The project was launched a day after the tragedy by Tamburello and his daughter Nina—then about to begin high school. Together they wanted to dedicate a song he had written for her years earlier and produce a single of it with a name change from its original title, “Nina’s Lullaby”, to help raise funds to benefit the victims of the Columbine tragedy. Within days, other music artists learned of the endeavor and news of the project spread that attracted artists nationally.
By midsummer of 1999, the project mushroomed into a full CD consisting of 17 songs written and recorded by both local and national artists including Adrian Belew – (King Crimson, Frank Zappa, David Bowie, Talking Heads), and Christian artists Rick Altizer, Danny Oertli, and Rachael Lampa, whose singing career launched shortly thereafter. The CD also features the famed song closely associated with the tragedy, “Friend of Mine, Columbine”, by Columbine students Jonathan and Stephen Cohen. Produced by Jason Hickman, the song received much national airplay and alone raised nearly a half-million dollars for the Columbine victims. Christian songwriter and artist, Brad Richardson wrote “A Colorado Columbine”, also featured on the CD. The song was inspired by a blanket of snow that fell on the morning after the Columbine shooting and evokes a spirit of cleansing and hope in the aftermath of America’s deadliest school shootings.
Just as the Project’s production team was ending its talent acquisition phase, a final song titled, “We Will Always Remember” that had been independently produced by Taylor Mesplé, was added, which featured Christian artist Rachael Lampa, then 14 years old and undiscovered.

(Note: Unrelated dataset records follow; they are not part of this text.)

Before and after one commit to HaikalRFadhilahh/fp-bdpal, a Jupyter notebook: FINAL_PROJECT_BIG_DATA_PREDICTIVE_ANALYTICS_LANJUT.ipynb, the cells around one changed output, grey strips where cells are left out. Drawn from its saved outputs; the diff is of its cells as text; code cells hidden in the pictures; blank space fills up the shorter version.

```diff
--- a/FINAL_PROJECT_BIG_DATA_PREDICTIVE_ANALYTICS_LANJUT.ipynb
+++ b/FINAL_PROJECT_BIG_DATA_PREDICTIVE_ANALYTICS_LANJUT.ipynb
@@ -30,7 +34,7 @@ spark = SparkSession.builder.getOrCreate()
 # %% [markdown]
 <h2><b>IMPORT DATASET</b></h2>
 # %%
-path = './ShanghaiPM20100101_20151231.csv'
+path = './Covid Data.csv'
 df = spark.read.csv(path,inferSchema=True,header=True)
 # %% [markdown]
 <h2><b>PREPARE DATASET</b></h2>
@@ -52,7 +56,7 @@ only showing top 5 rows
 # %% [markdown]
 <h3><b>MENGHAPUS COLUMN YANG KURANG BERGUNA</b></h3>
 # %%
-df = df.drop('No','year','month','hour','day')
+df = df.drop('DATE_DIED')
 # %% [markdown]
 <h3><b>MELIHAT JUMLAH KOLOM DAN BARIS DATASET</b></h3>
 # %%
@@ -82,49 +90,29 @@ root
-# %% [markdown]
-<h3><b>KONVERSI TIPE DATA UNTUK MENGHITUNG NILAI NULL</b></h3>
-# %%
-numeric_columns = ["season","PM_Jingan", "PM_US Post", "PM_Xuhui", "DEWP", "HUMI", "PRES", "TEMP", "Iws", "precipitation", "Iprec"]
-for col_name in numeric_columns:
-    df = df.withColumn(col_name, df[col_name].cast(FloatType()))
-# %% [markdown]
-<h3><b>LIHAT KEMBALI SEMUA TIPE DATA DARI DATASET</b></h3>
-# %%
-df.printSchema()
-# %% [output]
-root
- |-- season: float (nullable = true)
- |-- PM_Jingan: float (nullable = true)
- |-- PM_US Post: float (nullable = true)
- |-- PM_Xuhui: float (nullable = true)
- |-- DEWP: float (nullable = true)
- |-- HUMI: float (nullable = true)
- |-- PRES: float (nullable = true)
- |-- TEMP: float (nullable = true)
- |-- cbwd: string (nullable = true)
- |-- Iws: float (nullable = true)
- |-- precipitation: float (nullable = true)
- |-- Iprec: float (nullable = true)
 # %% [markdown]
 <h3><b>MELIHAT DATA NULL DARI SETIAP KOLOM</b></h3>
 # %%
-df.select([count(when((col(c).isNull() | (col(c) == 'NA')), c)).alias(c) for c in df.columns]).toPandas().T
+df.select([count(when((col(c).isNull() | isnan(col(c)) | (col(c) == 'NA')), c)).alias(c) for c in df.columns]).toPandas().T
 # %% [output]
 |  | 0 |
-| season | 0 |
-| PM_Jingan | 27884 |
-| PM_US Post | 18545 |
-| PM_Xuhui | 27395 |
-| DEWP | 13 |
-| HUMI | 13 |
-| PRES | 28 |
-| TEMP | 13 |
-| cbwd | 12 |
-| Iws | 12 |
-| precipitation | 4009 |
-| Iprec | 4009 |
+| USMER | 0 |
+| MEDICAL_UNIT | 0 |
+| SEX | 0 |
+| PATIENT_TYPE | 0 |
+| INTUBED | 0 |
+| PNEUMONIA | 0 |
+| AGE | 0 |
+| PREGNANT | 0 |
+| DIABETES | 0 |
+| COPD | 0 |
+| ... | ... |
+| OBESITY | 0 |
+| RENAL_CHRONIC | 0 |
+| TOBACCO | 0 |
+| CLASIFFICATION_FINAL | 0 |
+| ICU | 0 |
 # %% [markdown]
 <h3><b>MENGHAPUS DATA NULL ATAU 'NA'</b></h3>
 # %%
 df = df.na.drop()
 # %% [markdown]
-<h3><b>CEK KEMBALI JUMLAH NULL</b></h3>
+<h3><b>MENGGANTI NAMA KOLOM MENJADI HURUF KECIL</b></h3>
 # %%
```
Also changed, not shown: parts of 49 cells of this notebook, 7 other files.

Taylor Mesplé also sang with Lampa along with Sydney Hostetler and the late Winston Ford (Earth, Wind & Fire, The Drifters).
Within weeks of its inception, the Project garnered more than a quarter of a million dollars of support through in-kind donations from large corporations such as Sony Disc Manufacturing, Musicland and the National Digital Television Center to facilitate nearly all production, manufacturing and distribution phases of the record project. Additional firms contributed production and post-production services, and others donated professional services to meet the Project’s legal and corporate needs.